EXERCISE OBJECTIVE: Line count for "https": tally the lines of the records below that contain it, and give only that number.

BEGIN

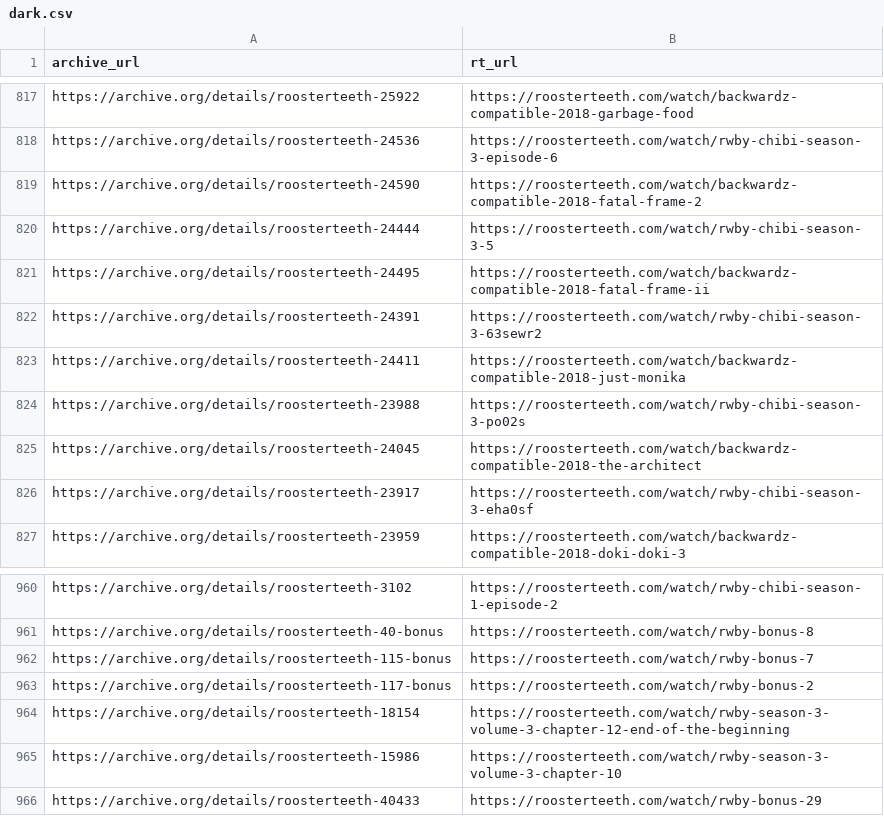
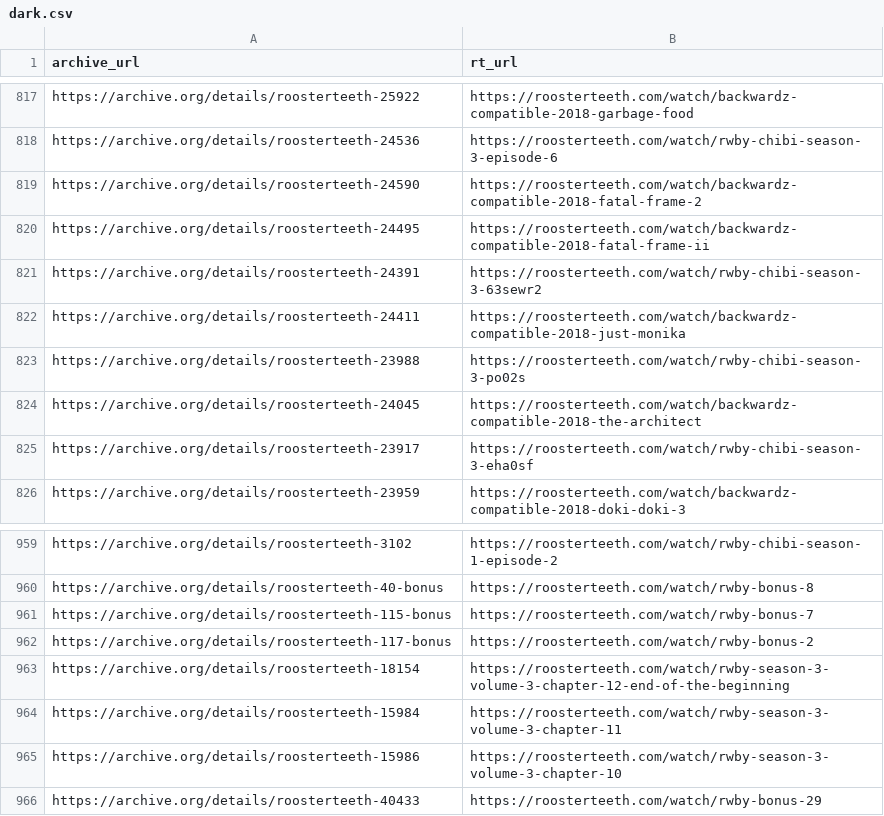
Before and after one commit to shiruken/rt-archive, a CSV file: data/dark.csv, drawn as a sheet; only a part is shown, gaps mark what is left out; removed rows and columns are numbered as before the commit, all else as after; the diff names each change by its address in the sheet, - before the commit and + after, or states it on an @@ line.

```diff
--- a/data/dark.csv
+++ b/data/dark.csv
-row 820: https://archive.org/details/roosterteeth-24444 | https://roosterteeth.com/watch/rwby-chibi-season-3-5
+row 964: https://archive.org/details/roosterteeth-15984 | https://roosterteeth.com/watch/rwby-season-3-volume-3-chapter-11
```
Also changed, not shown: docs/removed/removed.csv, 6 other files.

END

SOLUTION TO THE PROBLEM: 2